[Opening Available data section]

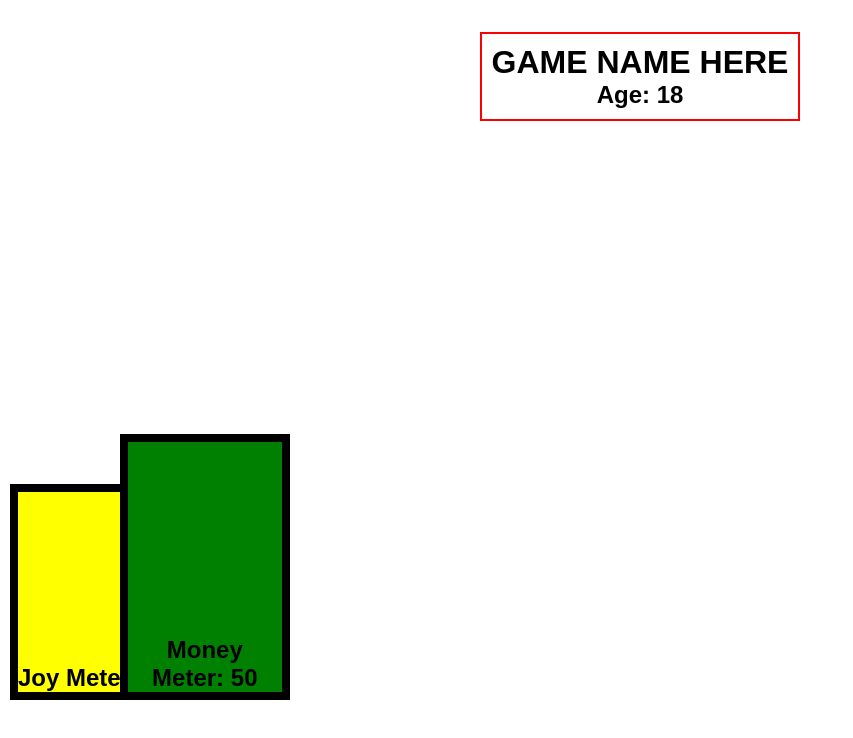
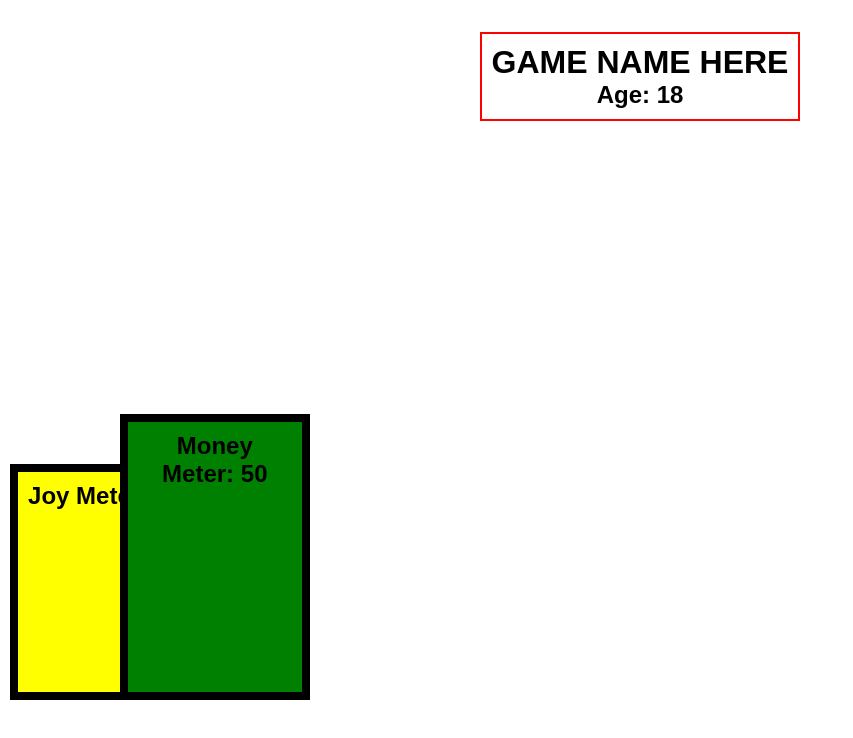
Before and after one commit to nothingbutash/HackCamp---LifeAndTaxes, a React (Vite) app: page / in a window 1280 px wide. Shown: the top 738 px of the page, without its empty margins (0-853 px from the left). Built offline with nearby package versions, Linux system fonts and the light colour scheme.

Commit message:
formatting

```diff
--- a/src/App.css
+++ b/src/App.css
@@ -8,7 +8,7 @@
 .app {
   /* display: flex; */
   flex-direction: column;
-    display: inline-block; /* or inline-flex, or fit-content for width */
-    border: 2px solid red;
-    padding: 10px; /* Provides space between the text and the border */
+  display: inline-block; /* or inline-flex, or fit-content for width */
+  border: 2px solid red;
+  padding: 10px; /* Provides space between the text and the border */
 }
--- a/src/components/Meter.css
+++ b/src/components/Meter.css
@@ -5,4 +5,6 @@
     align-items: flex-end;   /* push children to the bottom */
     position: fixed;       /* lock to viewport */
     bottom: 100px;          /* 10px above bottom of screen */
+    display: inline-block; /* or inline-flex, or fit-content for width */
+    padding: 10px;
 }
```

[Closing Available data section]

## About this task
Your answer must be one number: how many lines of the entries hold the string "display".

## Task output
4